Baku, Azerbaijan, Feb. 16
Senator Chris Back, during his speech in Australia’s Parliament, drew special attention to the Khojaly massacre, committed by Armenians against Azerbaijani civilians.
“In two weeks time the people of Azerbaijan will remember the 25th anniversary of what has been one of the more bloody events in their country’s history, when more than 600 civilians, including women and children, were killed,” said the Australian senator. “This event took place on 25 and 26 February 1992, when the forces of the Armenian side, with the support of troops of the then-USSR, seized the town, a town of some 23,000 people.”
On February 25-26, 1992, the Armenian armed forces, together with the 366th infantry regiment of Soviet troops, stationed in Khankendi, committed an act of genocide against the population of the Azerbaijani town of Khojaly. As many as 613 people, including 63 children, 106 women and 70 old people were killed as a result of the massacre. Eight families were totally exterminated, 130 children lost one parent and 25 children lost both. A total of 487 civilians became disabled as a result of the onslaught. Some 1,275 innocent residents were taken hostage, while the fate of 150 people still remains unknown.
“This is a humanitarian crisis of the worst form. We know that without successful mediation, ceasefire violations and renewed tensions will continue to threaten to reignite a military conflict in this place, as it will in others, between these countries and in this particular case that will only serve to destabilize the Caucasus region,” Back noted.

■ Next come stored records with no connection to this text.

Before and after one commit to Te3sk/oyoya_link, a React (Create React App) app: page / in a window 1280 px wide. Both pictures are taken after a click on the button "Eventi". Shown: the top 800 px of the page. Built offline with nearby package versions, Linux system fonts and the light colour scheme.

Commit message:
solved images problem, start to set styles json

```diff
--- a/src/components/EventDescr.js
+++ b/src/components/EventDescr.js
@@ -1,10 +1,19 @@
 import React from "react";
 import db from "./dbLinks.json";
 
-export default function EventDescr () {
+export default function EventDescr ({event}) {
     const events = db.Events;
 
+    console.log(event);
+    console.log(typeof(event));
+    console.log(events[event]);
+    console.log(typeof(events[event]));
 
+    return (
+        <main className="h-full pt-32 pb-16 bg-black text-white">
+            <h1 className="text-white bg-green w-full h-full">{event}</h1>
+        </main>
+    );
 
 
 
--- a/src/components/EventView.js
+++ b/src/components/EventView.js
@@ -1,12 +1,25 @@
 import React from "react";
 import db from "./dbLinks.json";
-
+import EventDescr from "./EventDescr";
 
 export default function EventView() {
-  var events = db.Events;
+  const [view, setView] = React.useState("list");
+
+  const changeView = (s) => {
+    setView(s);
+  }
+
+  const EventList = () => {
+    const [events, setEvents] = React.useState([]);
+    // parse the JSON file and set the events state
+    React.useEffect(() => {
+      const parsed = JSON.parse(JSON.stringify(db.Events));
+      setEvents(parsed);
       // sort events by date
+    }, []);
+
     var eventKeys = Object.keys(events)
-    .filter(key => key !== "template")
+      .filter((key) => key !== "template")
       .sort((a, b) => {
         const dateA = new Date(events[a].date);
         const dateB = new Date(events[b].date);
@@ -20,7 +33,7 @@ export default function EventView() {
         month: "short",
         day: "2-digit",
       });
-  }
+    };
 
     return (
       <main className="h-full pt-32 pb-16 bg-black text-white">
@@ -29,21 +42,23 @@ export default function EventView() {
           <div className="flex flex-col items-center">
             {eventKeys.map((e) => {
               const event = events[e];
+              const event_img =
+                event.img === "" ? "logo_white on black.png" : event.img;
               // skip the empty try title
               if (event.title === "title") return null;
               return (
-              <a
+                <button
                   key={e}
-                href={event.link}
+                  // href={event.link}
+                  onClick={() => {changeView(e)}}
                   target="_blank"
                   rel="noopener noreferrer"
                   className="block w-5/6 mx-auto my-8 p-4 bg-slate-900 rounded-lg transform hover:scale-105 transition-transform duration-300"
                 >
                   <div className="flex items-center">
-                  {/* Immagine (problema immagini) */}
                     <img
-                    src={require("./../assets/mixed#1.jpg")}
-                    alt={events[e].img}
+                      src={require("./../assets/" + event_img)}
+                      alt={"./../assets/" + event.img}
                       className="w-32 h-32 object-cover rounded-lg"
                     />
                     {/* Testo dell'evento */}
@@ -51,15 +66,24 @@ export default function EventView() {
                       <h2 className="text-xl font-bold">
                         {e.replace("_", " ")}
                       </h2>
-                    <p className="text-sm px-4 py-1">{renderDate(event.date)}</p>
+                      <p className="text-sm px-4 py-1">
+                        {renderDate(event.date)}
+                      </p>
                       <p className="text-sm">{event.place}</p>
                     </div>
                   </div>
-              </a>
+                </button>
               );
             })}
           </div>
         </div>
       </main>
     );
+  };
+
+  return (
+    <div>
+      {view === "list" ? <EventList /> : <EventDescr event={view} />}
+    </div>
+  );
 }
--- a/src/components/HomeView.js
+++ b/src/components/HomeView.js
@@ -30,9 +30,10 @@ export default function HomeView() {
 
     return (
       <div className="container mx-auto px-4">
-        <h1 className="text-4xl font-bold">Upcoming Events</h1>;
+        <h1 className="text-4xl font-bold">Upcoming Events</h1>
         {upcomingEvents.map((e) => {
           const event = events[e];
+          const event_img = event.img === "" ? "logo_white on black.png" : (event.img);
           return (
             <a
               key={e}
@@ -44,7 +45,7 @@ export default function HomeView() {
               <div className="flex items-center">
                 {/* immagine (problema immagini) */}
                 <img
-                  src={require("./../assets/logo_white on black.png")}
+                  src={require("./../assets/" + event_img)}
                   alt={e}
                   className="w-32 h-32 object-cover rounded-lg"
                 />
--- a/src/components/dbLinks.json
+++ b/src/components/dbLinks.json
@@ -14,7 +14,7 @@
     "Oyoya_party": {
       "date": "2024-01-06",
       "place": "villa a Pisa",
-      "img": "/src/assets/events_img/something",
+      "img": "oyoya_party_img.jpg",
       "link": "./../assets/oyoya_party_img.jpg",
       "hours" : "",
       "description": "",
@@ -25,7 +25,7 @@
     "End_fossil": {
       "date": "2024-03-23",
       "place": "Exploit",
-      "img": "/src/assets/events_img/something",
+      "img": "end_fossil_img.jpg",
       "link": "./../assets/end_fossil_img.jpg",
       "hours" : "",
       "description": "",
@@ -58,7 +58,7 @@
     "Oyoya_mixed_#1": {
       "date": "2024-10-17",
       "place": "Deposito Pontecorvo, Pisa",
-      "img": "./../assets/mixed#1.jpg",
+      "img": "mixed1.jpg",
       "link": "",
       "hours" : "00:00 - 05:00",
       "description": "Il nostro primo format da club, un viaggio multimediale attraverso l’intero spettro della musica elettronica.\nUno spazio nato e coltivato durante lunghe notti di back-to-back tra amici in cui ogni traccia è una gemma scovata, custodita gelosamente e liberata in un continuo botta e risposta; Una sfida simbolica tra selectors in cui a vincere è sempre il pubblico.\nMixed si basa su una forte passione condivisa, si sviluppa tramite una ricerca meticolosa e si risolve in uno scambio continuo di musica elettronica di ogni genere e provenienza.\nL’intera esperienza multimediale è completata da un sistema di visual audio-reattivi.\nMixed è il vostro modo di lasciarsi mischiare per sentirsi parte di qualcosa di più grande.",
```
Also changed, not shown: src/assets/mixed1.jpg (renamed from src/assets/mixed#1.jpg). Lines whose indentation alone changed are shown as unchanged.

“The area is now controlled by Armenia, and obviously ethnic Azerbaijanis believe they should have the opportunity to reside in this place,” he said.
“The deaths that occurred were desperately unfortunate — children, women, elderly people — and people were taken hostage. It behooves all of us through the UN and other agencies to try and stop events of this type,” added the Australian senator.
The conflict between the two South Caucasus countries began in 1988 when Armenia made territorial claims against Azerbaijan. As a result of the ensuing war, in 1992 Armenian armed forces occupied 20 percent of Azerbaijan, including the Nagorno-Karabakh region and seven surrounding districts.
The 1994 ceasefire agreement was followed by peace negotiations. Armenia has not yet implemented four UN Security Council resolutions on withdrawal of its armed forces from the Nagorno-Karabakh and the surrounding districts.